The schools make the arrangements at various destinations; both in-state and out of state, for the students to spend their week off from classes doing volunteer work. While part of the process to help protect the N.C. coast and develop experience, it is also about developing relationships.

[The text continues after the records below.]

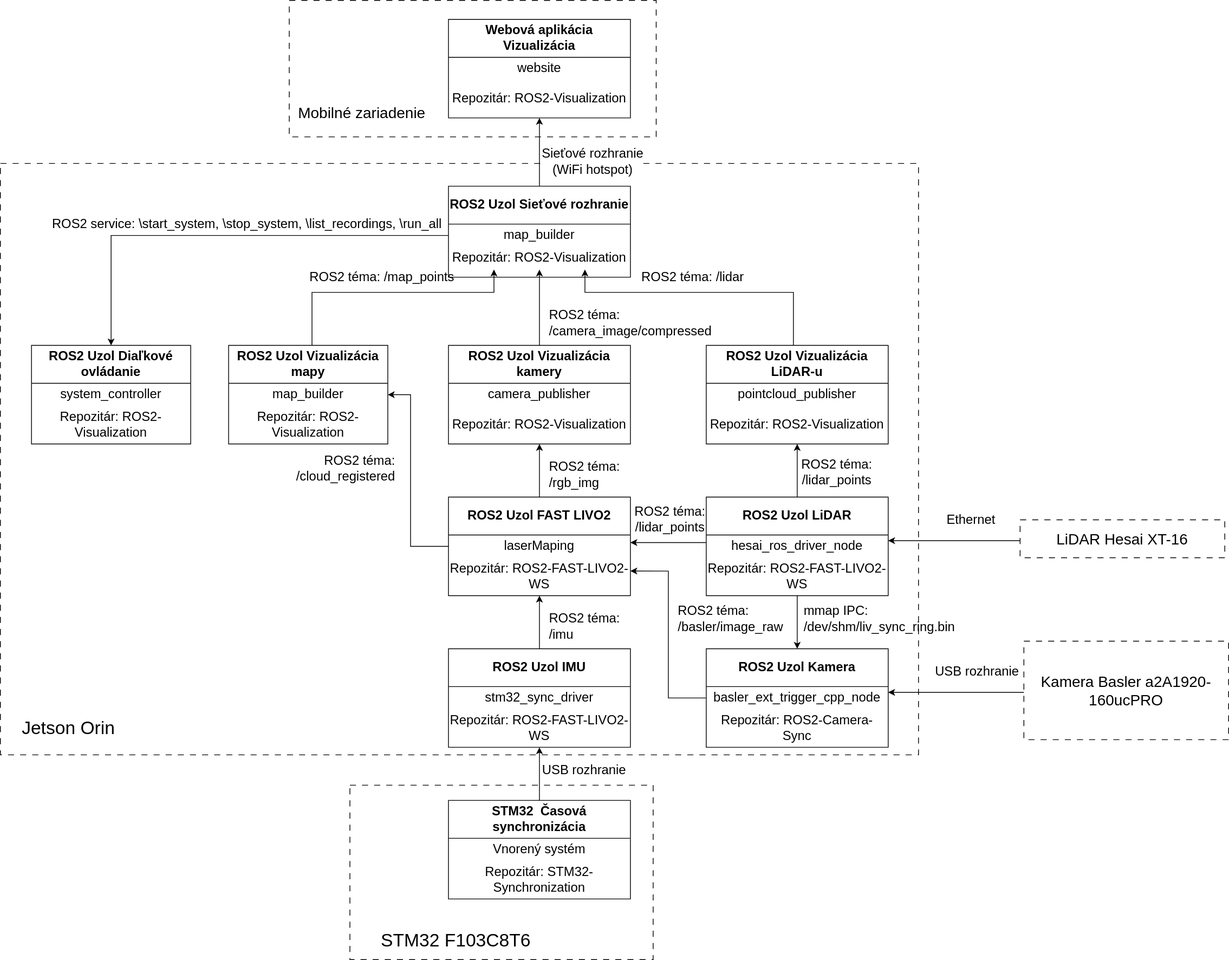
Above: doc/sw_architecture.svg in STU-FEI-TP26-FAST-LIVO2/ROS2-FAST-LIVO2-WS (draw.io), before the change. Source tidied: cells renumbered, new cells last; positions are measured from the earlier drawing's top-left corner, leaving out a move shared by most shapes.
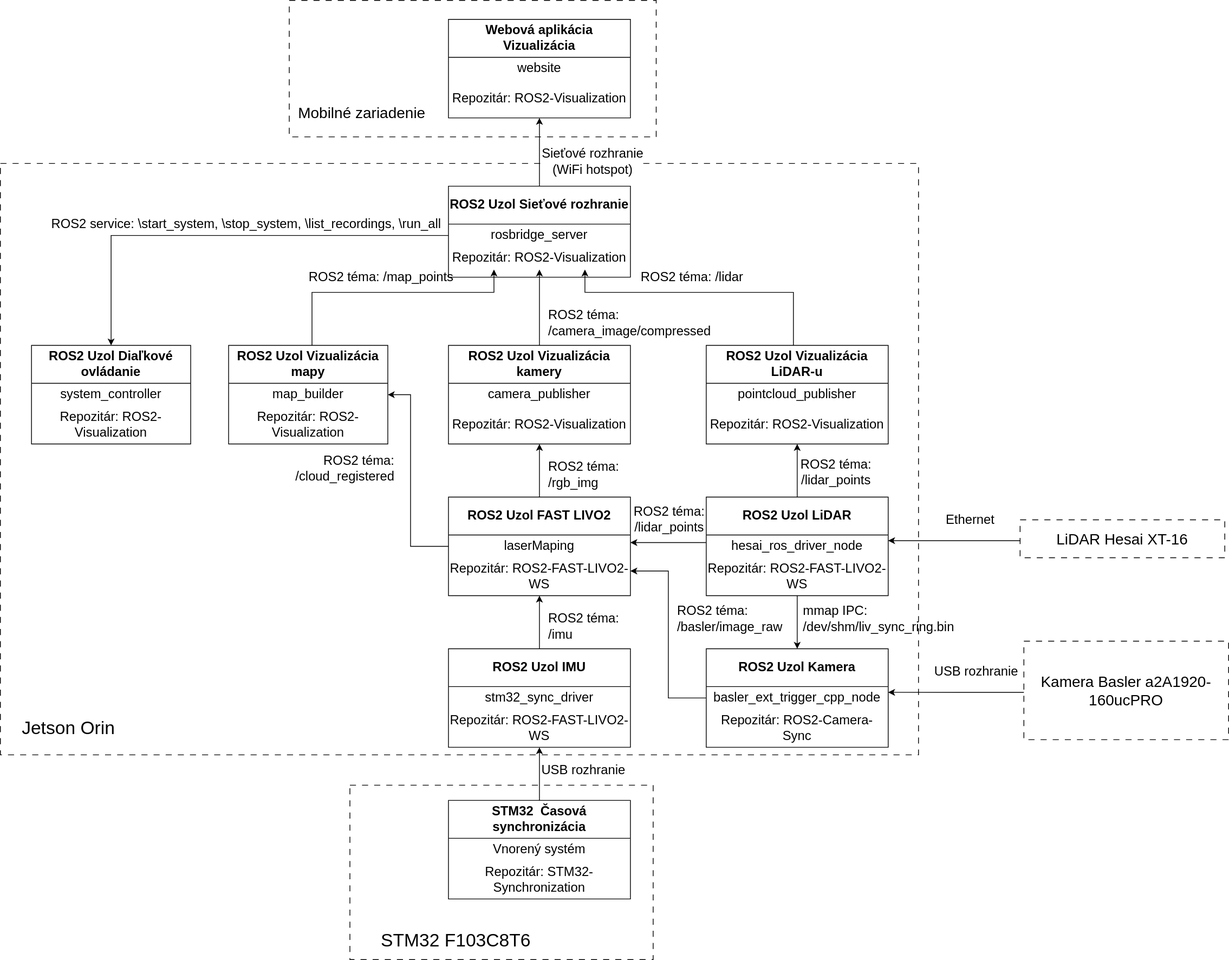
After the change.

What changed in the source:
```diff
@@ -143,7 +143,7 @@
     <mxCell id="38" value="ROS2 Uzol Sieťové rozhranie" style="swimlane;whiteSpace=wrap;html=1;startSize=50;fontSize=17;" parent="1" vertex="1">
       <mxGeometry x="591" y="245" width="240" height="120" as="geometry" />
     </mxCell>
-    <mxCell id="39" value="map_builder" style="text;html=1;align=center;verticalAlign=middle;whiteSpace=wrap;rounded=0;fontSize=17;" parent="38" vertex="1">
+    <mxCell id="39" value="rosbridge_server" style="text;html=1;align=center;verticalAlign=middle;whiteSpace=wrap;rounded=0;fontSize=17;" parent="38" vertex="1">
       <mxGeometry y="50" width="240" height="30" as="geometry" />
     </mxCell>
     <mxCell id="40" value="Repozitár:&amp;nbsp;ROS2-Visualization" style="text;html=1;align=center;verticalAlign=middle;whiteSpace=wrap;rounded=0;fontSize=17;" parent="38" vertex="1">
```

Ithaca College students spent a week in Manteo logging 517 volunteer hours maintaining rain gardens, cleaning debris from wetlands and preparing resources for the busy summer ahead. “Partnering with the North Carolina Coast Federation was truly an eye opening experience. It made our group realize the need, not just for coastal communities, but communities around the world to promote environmental sustainability and protection,” noted student group leader, Marlowe Padilla. The experience provides useful knowledge that student’s can apply in various aspects of their lives as well as invaluable help to the small northeast staff. “We hope to educate others and support one another to give the Coastal Federation and other advocacy groups the attention they deserve,” added Padilla.
One of the Coastal Federation’s longest ASB partners is with East Carolina University (ECU) who has sent students to work with the central staff for the past eight years. This spring, ECU students worked alongside third graders at local elementary schools, bagged recycled oyster shells, and assisted in soil sampling at a stormwater management site.

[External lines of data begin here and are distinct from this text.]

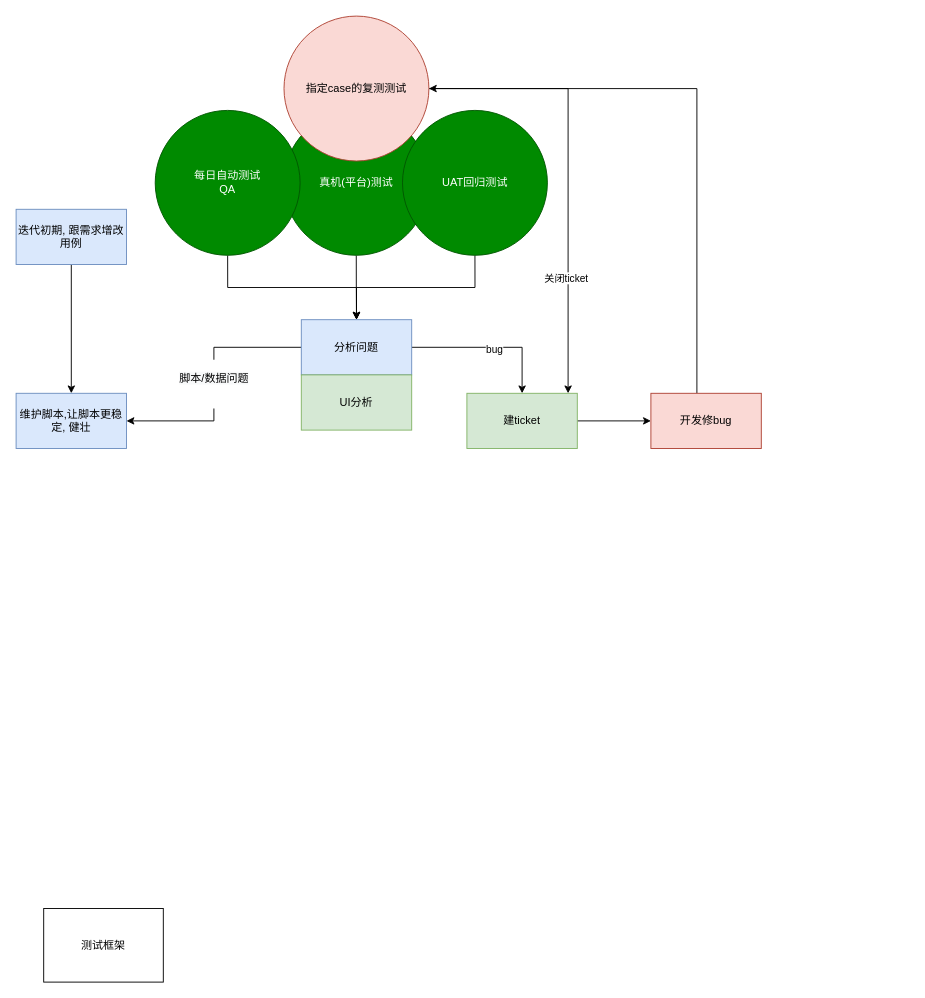
This is Untitled Diagram.drawio from cheffey/draw_io_drive, a draw.io file, before an edit. Source tidied: cells renumbered, new cells numbered last; positions are measured from the earlier drawing's top-left corner, leaving out a move shared by most shapes. Both pictures are drawn from the tidied source at 92%, with x=0, y=0 at pixel (16, 16).
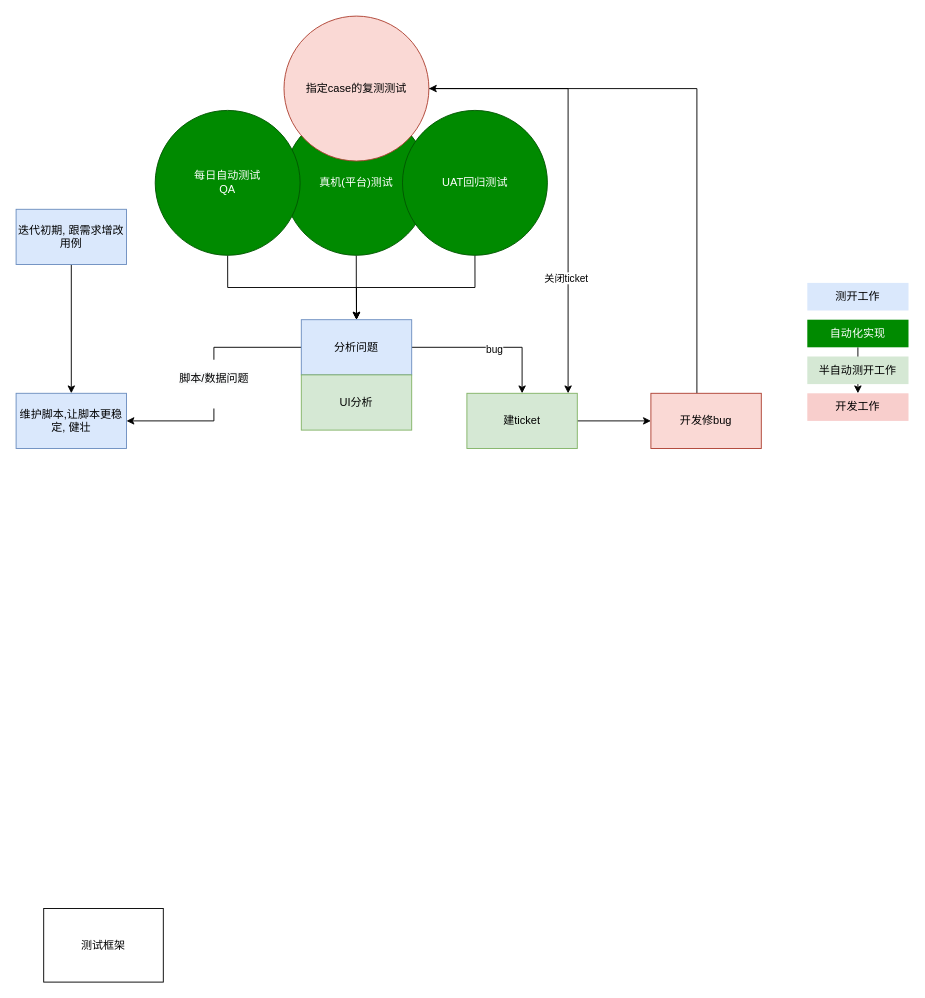
The same page after the edit.

The edit, as a diff of the source:
```diff
@@
+    <mxCell id="24" style="edgeStyle=orthogonalEdgeStyle;rounded=0;jettySize=auto;html=1;" parent="1" edge="1" source="25" target="26">
+      <mxGeometry relative="1" as="geometry" />
+    </mxCell>
+    <mxCell id="25" value="自动化实现" style="rounded=0;whiteSpace=wrap;html=1;strokeColor=none;fillColor=#008a00;fontColor=#ffffff;" parent="1" vertex="1">
+      <mxGeometry x="860" y="330" width="110" height="30" as="geometry" />
+    </mxCell>
+    <mxCell id="26" value="开发工作" style="rounded=0;whiteSpace=wrap;html=1;strokeColor=none;fillColor=#f8cecc;" parent="1" vertex="1">
+      <mxGeometry x="860" y="410" width="110" height="30" as="geometry" />
+    </mxCell>
+    <mxCell id="27" value="测开工作" style="rounded=0;whiteSpace=wrap;html=1;strokeColor=none;fillColor=#dae8fc;" parent="1" vertex="1">
+      <mxGeometry x="860" y="290" width="110" height="30" as="geometry" />
+    </mxCell>
+    <mxCell id="28" value="半自动测开工作" style="rounded=0;whiteSpace=wrap;html=1;strokeColor=none;fillColor=#d5e8d4;" parent="1" vertex="1">
+      <mxGeometry x="860" y="370" width="110" height="30" as="geometry" />
+    </mxCell>
```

In addition, the central office also hosted a group from The Ohio State University. In their second year with the Coastal Federation, the Buck-I-SERV groups helped build a living shoreline, maintained a school rain garden and completed trail maintenance at the North River Wetland Preserve.

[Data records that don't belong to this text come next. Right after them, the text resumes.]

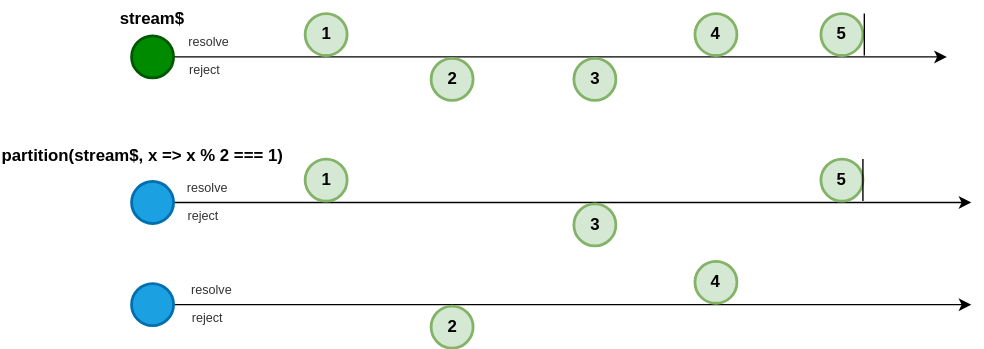
Before: docs/public/partition.drawio.svg, a diagram exported from draw.io (fluthjs/fluth-doc). Source tidied: cells renumbered, new cells last; positions are measured from the earlier drawing's top-left corner, leaving out a move shared by most shapes.
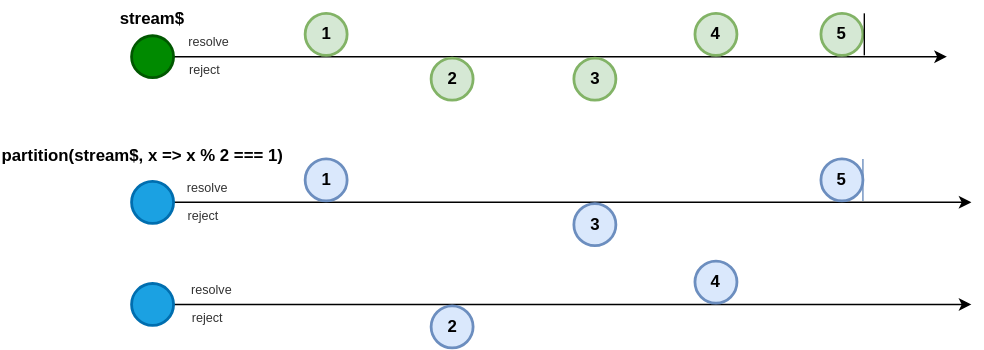
After the change.

The edit, as a diff of the source:
```diff
@@ -45,16 +45,16 @@
         <mxPoint x="618" y="9" as="targetPoint" />
       </mxGeometry>
     </mxCell>
-    <mxCell id="14" value="1" style="ellipse;whiteSpace=wrap;html=1;strokeWidth=2;fontStyle=1;fillColor=#d5e8d4;strokeColor=#82b366;" parent="1" vertex="1">
+    <mxCell id="14" value="1" style="ellipse;whiteSpace=wrap;html=1;strokeWidth=2;fontStyle=1;fillColor=#dae8fc;strokeColor=#6c8ebf;" parent="1" vertex="1">
       <mxGeometry x="218.5" y="113" width="30" height="30" as="geometry" />
     </mxCell>
-    <mxCell id="15" value="3" style="ellipse;whiteSpace=wrap;html=1;strokeWidth=2;fontStyle=1;fillColor=#d5e8d4;strokeColor=#82b366;" parent="1" vertex="1">
+    <mxCell id="15" value="3" style="ellipse;whiteSpace=wrap;html=1;strokeWidth=2;fontStyle=1;fillColor=#dae8fc;strokeColor=#6c8ebf;" parent="1" vertex="1">
       <mxGeometry x="410.5" y="145" width="30" height="30" as="geometry" />
     </mxCell>
-    <mxCell id="16" value="5" style="ellipse;whiteSpace=wrap;html=1;strokeWidth=2;fontStyle=1;fillColor=#d5e8d4;strokeColor=#82b366;" parent="1" vertex="1">
+    <mxCell id="16" value="5" style="ellipse;whiteSpace=wrap;html=1;strokeWidth=2;fontStyle=1;fillColor=#dae8fc;strokeColor=#6c8ebf;" parent="1" vertex="1">
       <mxGeometry x="587" y="113" width="30" height="30" as="geometry" />
     </mxCell>
-    <mxCell id="17" style="endArrow=none;html=1;rounded=0;strokeWidth=1;" parent="1" edge="1">
+    <mxCell id="17" style="endArrow=none;html=1;rounded=0;strokeWidth=1;fillColor=#dae8fc;strokeColor=#6c8ebf;" parent="1" edge="1">
       <mxGeometry relative="1" as="geometry">
         <mxPoint x="617" y="143" as="sourcePoint" />
         <mxPoint x="617" y="113" as="targetPoint" />
@@ -68,10 +68,10 @@
     <mxCell id="19" style="ellipse;whiteSpace=wrap;html=1;strokeWidth=2;fontStyle=1;fillColor=#1ba1e2;fontColor=#ffffff;strokeColor=#006EAF;" parent="1" vertex="1">
       <mxGeometry x="94.5" y="202" width="30" height="30" as="geometry" />
     </mxCell>
-    <mxCell id="20" value="2" style="ellipse;whiteSpace=wrap;html=1;strokeWidth=2;fontStyle=1;fillColor=#d5e8d4;strokeColor=#82b366;" parent="1" vertex="1">
+    <mxCell id="20" value="2" style="ellipse;whiteSpace=wrap;html=1;strokeWidth=2;fontStyle=1;fillColor=#dae8fc;strokeColor=#6c8ebf;" parent="1" vertex="1">
       <mxGeometry x="308.5" y="218" width="30" height="30" as="geometry" />
     </mxCell>
-    <mxCell id="21" value="4" style="ellipse;whiteSpace=wrap;html=1;strokeWidth=2;fontStyle=1;fillColor=#d5e8d4;strokeColor=#82b366;" parent="1" vertex="1">
+    <mxCell id="21" value="4" style="ellipse;whiteSpace=wrap;html=1;strokeWidth=2;fontStyle=1;fillColor=#dae8fc;strokeColor=#6c8ebf;" parent="1" vertex="1">
       <mxGeometry x="497" y="186" width="30" height="30" as="geometry" />
     </mxCell>
     <mxCell id="22" value="resolve" style="text;html=1;align=center;verticalAlign=middle;whiteSpace=wrap;rounded=0;fontSize=9;fontColor=#333333;" parent="1" vertex="1">
```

“Before spending my spring break working with the Coastal Federation, I was unaware of the importance of coastal conservation, I learned the importance of taking care of our coasts to improve the health of the ocean, which has a far reaching impact on our day to day lives. I also formed meaningful relationships with my fellow group members, who were complete strangers leading up to spring break,” noted Mitch Albyn, The Ohio State University.
In the southeast office a group of students from the service fraternity Alpha Phi Omega at James Madison University bagged oyster shells, planted marsh grasses, and worked around the grounds of the Fred and Alice Stanback Coastal Education Center. “This trip was one of the best weeks of my life. It impacted to me in so many ways, but I think the biggest thing I took away from it was hope for the future of our beautiful earth,” said Jane, a student volunteer from James Madison.
These student groups generously gave their time and the Coastal Federation is grateful for their efforts in helping to improve the N.C. coast. Visit our Facebook and Instagram accounts (@nccoastalfed) to see more photos and videos of this year’s groups in action.